The data-dependent Fed has enough ammunition to commit to another rate cut, but they could still hold off on committing to an easing cycle.


Oil’s bloodbath is getting a reprieve on profit taking and as traders want to avoid holding bearish positions into the weekend. The nonfarm payroll report provided a mixed bag that still supports decent growth for the second half of the year. The US economy is slowing, but possibly not at a fast-enough pace to warrant aggressive action by the Fed. This report does not bolster hopes for improvement with demand forecasts for crude and we could see selling pressure return next week, if we do not get a positive update in the October 10-11th US-China high-level trade talks.


A mixed nonfarm payroll report derailed demand for safe-havens this Friday. Following the massive warning signs from the ISM services report, expectations were too high for a disappointing payroll number. The Fed is still expected to cut at least once more this year, but the December meeting remains a toss-up. The economy is not falling off a cliff and gold could see some softness, but the overall bullish trend should remain intact.

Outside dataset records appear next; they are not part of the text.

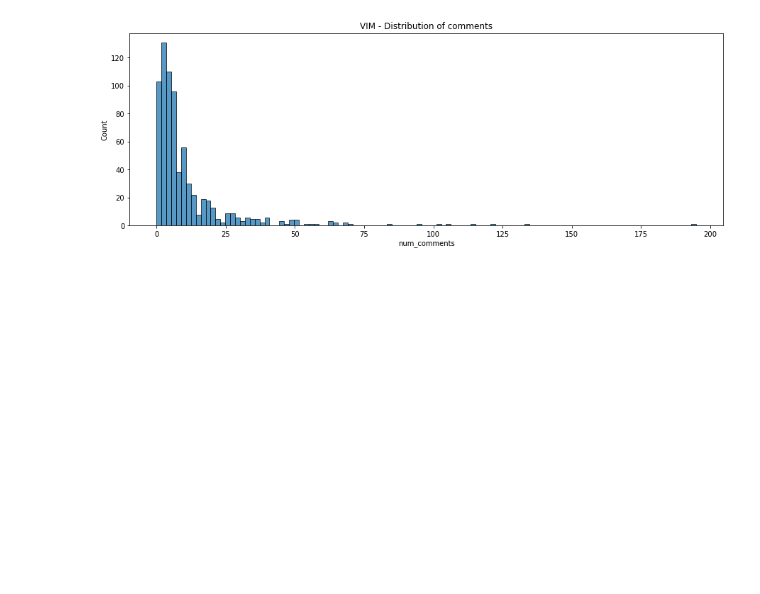
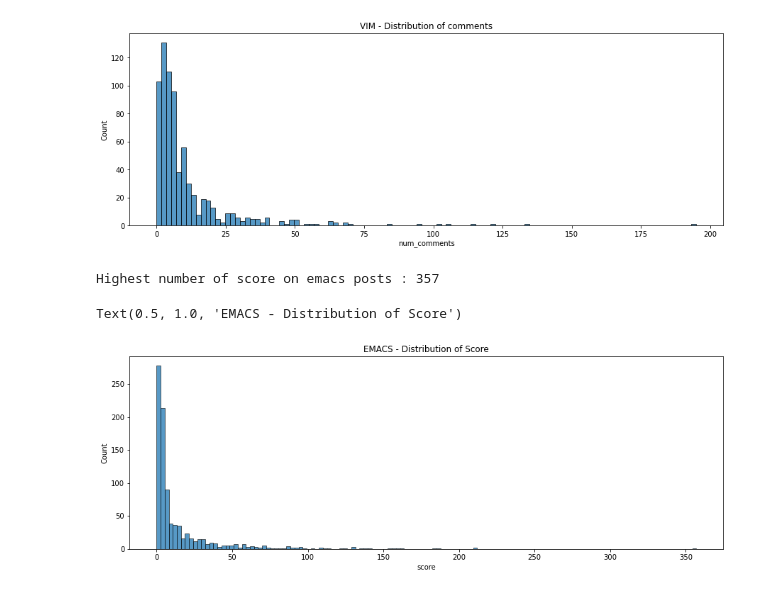
Before and after one commit to Neha-Sajnani/Reddit-Data-Analysis, a Jupyter notebook: Reddit Data Analysis.ipynb, the cells around one changed output. Cells and saved outputs as stored; diff of their text form; code cells hidden in the pictures; blank space fills up the shorter version.

Commit message:
Generating more graphs
Checking Activity on subreddits i.e. How frequent editing is done on particular subreddit
Checking distribution of scores
Pie chart for frequency of post posted monthwise.

```diff
--- a/Reddit Data Analysis.ipynb
+++ b/Reddit Data Analysis.ipynb
@@ -216,3 +216,14 @@ sns.histplot(data=df_vim, x="num_comments").set_title("VIM - Distribution of com
 Highest number of comments on vim Posts : 195
 Text(0.5, 1.0, 'VIM - Distribution of comments')
 [figure]
+# %%
+# Score distribution in emacs subreddit
+
+print("Highest number of score on emacs posts : " + str(max(df_emacs['score'])))
+
+plt.figure(figsize=(15,5))
+sns.histplot(data=df_emacs, x="score").set_title("EMACS - Distribution of Score")
+# %% [output]
+Highest number of score on emacs posts : 357
+Text(0.5, 1.0, 'EMACS - Distribution of Score')
+[figure, added]
```
Also changed, not shown: parts of 13 cells of this notebook.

The odds that Brexit will be delayed are growing as Boris Johnson promised he will send a letter delaying it if he can’t get a deal done with the EU by October 19th. The chances of seeing a deal done by then are practically none. The longer we see elections or Brexit delayed, the greater the likelihood we could start to see the British pound crawl higher. There still is no strong base case on how this will unfold, but the chances of another referendum or a deal getting done are rising.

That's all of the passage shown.